>>>>>

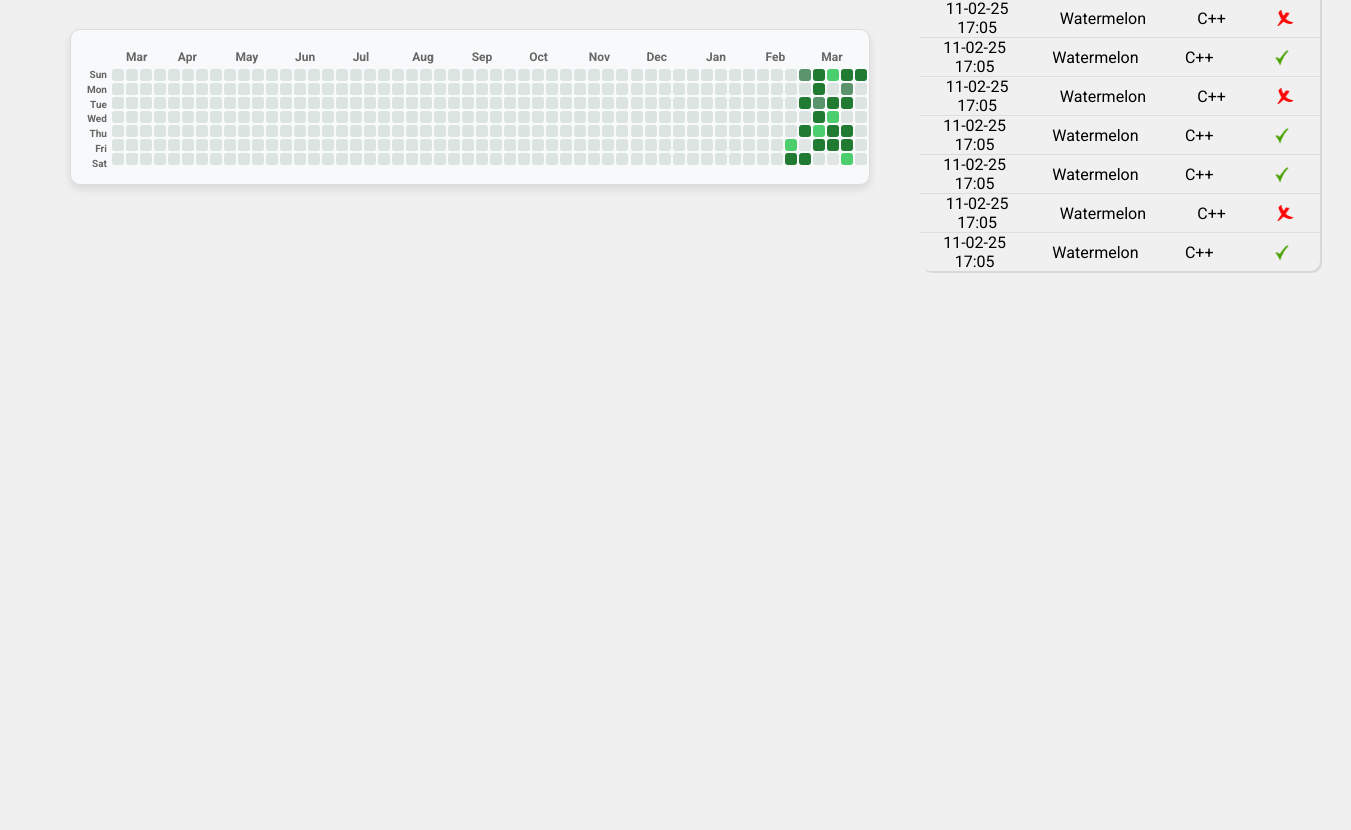
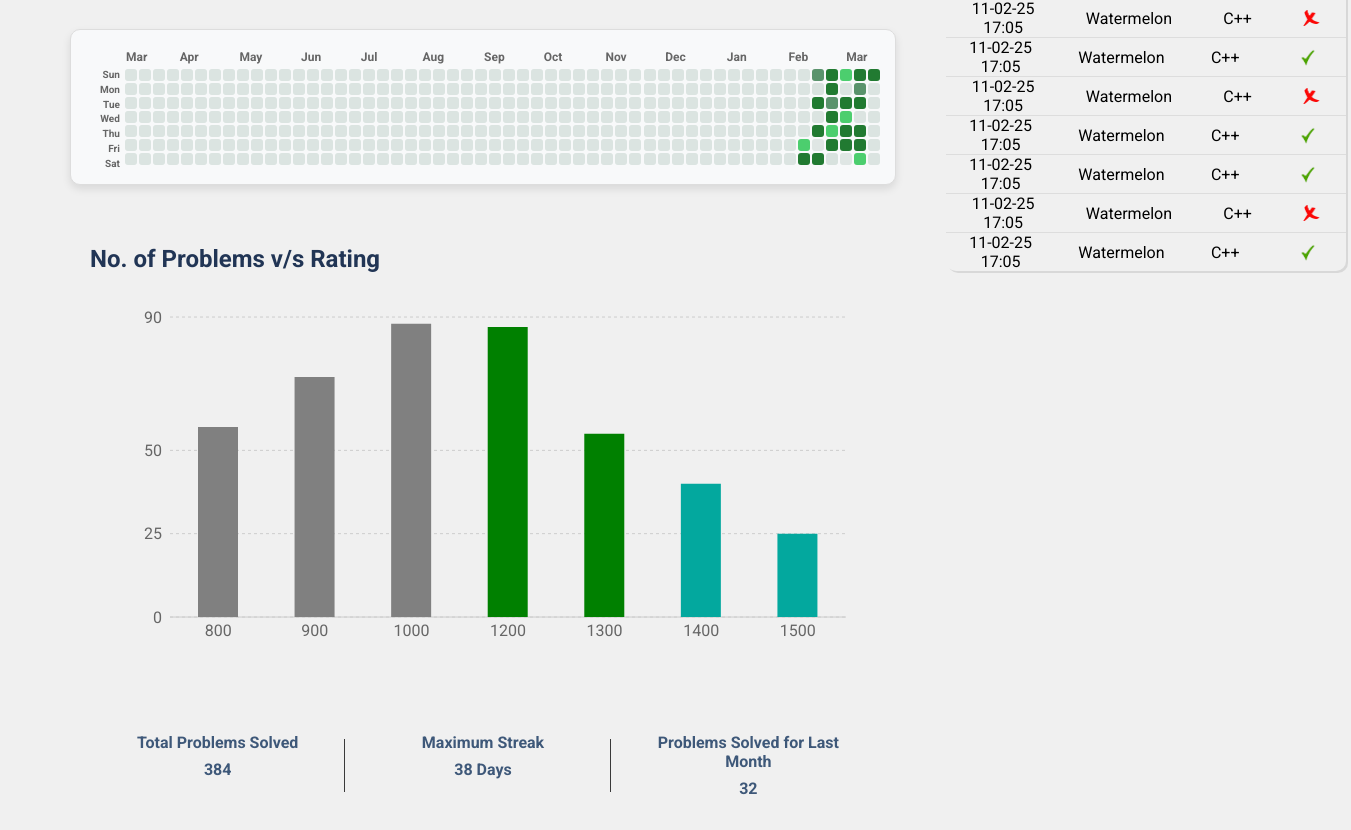
Before and after one commit to Shreesh-125/ByteBlitz, a React (Vite) app in the folder client/: page /profile in a window 1280 px wide. Shown: the part 512-1342 px from the top of the page, 1351 px wide, since content can reach past the window. Before the commit the page ends 800 px from the top, so only its background shows below. Built offline with nearby package versions, Linux system fonts and the light colour scheme; a web font is replaced by a local one.

Commit message:
Added Bargraph

```diff
--- a/client/src/pages/Profilepageleftbar.jsx
+++ b/client/src/pages/Profilepageleftbar.jsx
@@ -1,7 +1,8 @@
 import React from 'react'
 import Profilecontainer from '../ui/Profilecontainer'
 import Heatmap from '../ui/Heatmap'
-
+import Bargraph from '../ui/bargraph';
+import styles from '../styles/Profilepageleftbar.module.css'
 const Profilepageleftbar = () => {
     const sampleHeatmapData = [
         { date: "2025-02-01", count: 3 },
@@ -45,9 +46,10 @@ const Profilepageleftbar = () => {
         { date: "2024-03-10", count: 12 },
       ];
   return (
-    <div>
+    <div className={styles.container}>
         <Profilecontainer/>
         <Heatmap startDate = {"2023-03-10"} endDate = {"2024-03-10"} dataValues = {sampleHeatmapData}  />
+        <Bargraph/>
     </div>
   )
 }
--- /dev/null
+++ b/client/src/styles/Bargraph.module.css
@@ -0,0 +1,136 @@
+.statsContainer {
+    width: 100%;
+    margin-top: 40px;
+    padding: 20px;
+    /* background-color: yellow; */
+    color: #fff;
+    border-radius: 8px;
+  }
+
+  .chartTitle {
+    display: flex;
+    font-size: 24px;
+    font-weight: 600;
+    color: #213555;
+    margin-bottom: 24px;
+    text-align: center;
+  }
+
+  .statsGrid {
+    display: grid;
+    grid-template-columns: repeat(3, 1fr);
+    gap: 10px;
+    margin-top: 24px;
+    text-align: center;
+  }
+
+  .statCard {
+    padding: 12px;
+    position: relative;
+  }
+
+  .statCard:not(:last-child)::after {
+    content: '';
+    position: absolute;
+    right: 0;
+    top: 20%;
+    height: 60%;
+    width: 1px;
+    background-color: #3a3a3a;
+  }
+
+  .statLabel {
+    font-size: 16px;
+    color: #3E5879;
+    font-weight: 600;
+    margin-bottom: 8px;
+  }
+
+  .statValue {
+    font-size: 16px;
+    font-weight: 600;
+    color: #3E5879;
+  }
+
+  .customTooltip {
+    background-color: #2d2d2d;
+    border: 1px solid #444;
+    border-radius: 4px;
+    padding: 10px 14px;
+    box-shadow: 0 4px 6px rgba(0, 0, 0, 0.3);
+    color: #fff;
+  }
+
+  .tooltipLabel {
+    font-weight: 600;
+    margin-bottom: 4px;
+  }
+
+  .tooltipValue {
+    color: #ddd;
+  }
+
+  .tooltipRank {
+    font-weight: 600;
+    margin-top: 4px;
+  }
+
+  /* Responsive adjustments */
+  @media (max-width: 768px) {
+    .statsGrid {
+      grid-template-columns: 1fr;
+      gap: 20px;
+    }
+
+    .statCard:not(:last-child)::after {
+      display: none;
+    }
+
+    .statCard {
+      border-bottom: 1px solid #3a3a3a;
+      padding-bottom: 20px;
+    }
+
+    .statCard:last-child {
+      border-bottom: none;
+    }
+  }
+
+  /* Codeforces rating colors */
+  .newbie {
+    color: #808080;
+  }
+
+  .pupil {
+    color: #008000;
+  }
+
+  .specialist {
+    color: #03A89E;
+  }
+
+  .expert {
+    color: #0000FF;
+  }
+
+  .candidateMaster {
+    color: #AA00AA;
+  }
+
+  .master {
+    color: #FF8C00;
+  }
+
+  .grandmaster {
+    color: #FF0000;
+  }
+
+  /* Chart grid styling */
+  .customGrid line {
+    stroke: black;
+  }
+
+  .axisLabel {
+    font-size: 14px;
+    fill: #aaa;
+  }
--- a/client/src/styles/Heatmap.module.css
+++ b/client/src/styles/Heatmap.module.css
@@ -4,7 +4,7 @@
     align-items: center;
     padding: 15px;
     border-radius: 10px;
-    width: 800px;
+    width: 100%;
     max-width: 100%;
     background-color: #f8f9fa;
     box-shadow: 0 4px 8px rgba(0, 0, 0, 0.1);
--- a/client/src/styles/Profilecontainer.module.css
+++ b/client/src/styles/Profilecontainer.module.css
@@ -7,7 +7,7 @@
     flex-direction: row;
     background-color: #F5EFE7;
     box-shadow: 2px 2px 10px rgba(0, 0, 0, 0.1);
-    width: 800px;
+    width: 100%;
     height: 400px;
     border-radius: 10px;
 }
--- /dev/null
+++ b/client/src/styles/Profilepageleftbar.module.css
@@ -0,0 +1,6 @@
+.container{
+    /* background-color: red; */
+    display: flex;
+    flex-direction: column;
+    align-items: center;
+}
--- a/client/src/styles/Profilepagesidebar.module.css
+++ b/client/src/styles/Profilepagesidebar.module.css
@@ -3,5 +3,6 @@
     flex-direction: column;
     align-items: center;
     justify-content: space-between;
+    align-self: flex-start;
     /* background-color: red; */
 }
--- /dev/null
+++ b/client/src/ui/Bargraph.jsx
@@ -0,0 +1,98 @@
+import React from "react";
+import {ColorRankHandler} from '../utils/Ratingmapping.js'
+import {
+  BarChart,
+  Bar,
+  XAxis,
+  YAxis,
+  CartesianGrid,
+  Tooltip,
+  ResponsiveContainer,
+  Cell
+} from "recharts";
+import styles from "../styles/Bargraph.module.css";
+
+const CodingStatsChart = () => {
+  // Data recreated from the image with added rank information
+  const data = [
+    { rating: 800, problems: 57 },
+    { rating: 900, problems: 72 },
+    { rating: 1000, problems: 88},
+    { rating: 1200, problems: 87},
+    { rating: 1300, problems: 55},
+    { rating: 1400, problems: 40},
+    { rating: 1500, problems: 25}
+  ];
+
+  // Custom tooltip using CSS modules
+  const CustomTooltip = ({ active, payload }) => {
+    if (active && payload && payload.length) {
+      return (
+        <div className={styles.customTooltip}>
+          <p className={styles.tooltipLabel}>{`Rating: ${payload[0].payload.rating}`}</p>
+          <p className={styles.tooltipValue}>{`Problems: ${payload[0].payload.problems}`}</p>
+          <p className={styles.tooltipRank} style={{ color: ColorRankHandler(payload[0].payload.rating).color }}>
+            {`Rank: ${ColorRankHandler(payload[0].payload.rating).rank}`}
+          </p>
+        </div>
+      );
+    }
+    return null;
+  };
+  return (
+    <div className={styles.statsContainer}>
+      <h2 className={styles.chartTitle}>No. of Problems v/s Rating</h2>
+
+      <ResponsiveContainer width="100%" height={400}>
+        <BarChart
+          data={data}
+          margin={{ top: 20, right: 30, left: 20, bottom: 50 }}
+        >
+          <CartesianGrid strokeDasharray="3 3" vertical={false} className={styles.customGrid} />
+          <XAxis
+            dataKey="rating"
+            tick={{ className: styles.axisLabel }}
+            axisLine={{ stroke: '#ccc' }}
+            tickLine={false}
+          />
+          <YAxis
+            axisLine={false}
+            tickLine={false}
+            tick={{ className: styles.axisLabel }}
+            domain={[0, 90]}
+          />
+          <Tooltip content={<CustomTooltip />} />
+          <Bar
+                dataKey="problems"
+                radius={[0, 0, 0, 0]}
+                barSize={40}
+                isAnimationActive={true}
+                animationDuration={800}
+                fill="#000000"
+                >
+                {data.map((entry, index) => (
+                    <Cell key={`cell-${index}`} fill={ColorRankHandler(entry.rating).color} />
+                ))}
+            </Bar>
+        </BarChart>
+      </ResponsiveContainer>
+
+      <div className={styles.statsGrid}>
+        <div className={styles.statCard}>
+          <p className={styles.statLabel}>Total Problems Solved</p>
+          <p className={styles.statValue}>384</p>
+        </div>
+        <div className={styles.statCard}>
+          <p className={styles.statLabel}>Maximum Streak</p>
+          <p className={styles.statValue}>38 Days</p>
+        </div>
+        <div className={styles.statCard}>
+          <p className={styles.statLabel}>Problems Solved for Last Month</p>
+          <p className={styles.statValue}>32</p>
+        </div>
+      </div>
+    </div>
+  );
+};
+
+export default CodingStatsChart;
--- /dev/null
+++ b/client/src/utils/Ratingmapping.js
@@ -0,0 +1,23 @@
+export const ColorRankHandler = (rating) => {
+    if (rating < 1200) {
+        return { rank: "Beginner", color: "#808080" }; // Gray
+    }
+    else if (rating < 1400) {
+        return { rank: "Apprentice", color: "#008000" }; // Green
+    }
+    else if (rating < 1600) {
+        return { rank: "Adept", color: "#03A89E" }; // Cyan
+    }
+    else if (rating < 1900) {
+        return { rank: "Master", color: "#FFA500" }; // Orange
+    }
+    else if (rating < 2100) {
+        return { rank: "Warlord", color: "#800080" }; // Purple
+    }
+    else if (rating < 2300) {
+        return { rank: "Legend", color: "#FFD700" }; // Gold
+    }
+    else {
+        return { rank: "GrandLegend", color: "#FF4500" }; // Deep Orange-Red
+    }
+};
```
Also changed, not shown: client/package.json (+5 -6 lines), 1 other file (tests, documents, lock files or other folders).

<<<<<

## ACTION ITEM
Take every line above carrying "statCard" and return it.

## EXERCISE SOLUTION
+  .statCard {
+  .statCard:not(:last-child)::after {
+    .statCard:not(:last-child)::after {
+    .statCard {
+    .statCard:last-child {
+        <div className={styles.statCard}>
+        <div className={styles.statCard}>
+        <div className={styles.statCard}>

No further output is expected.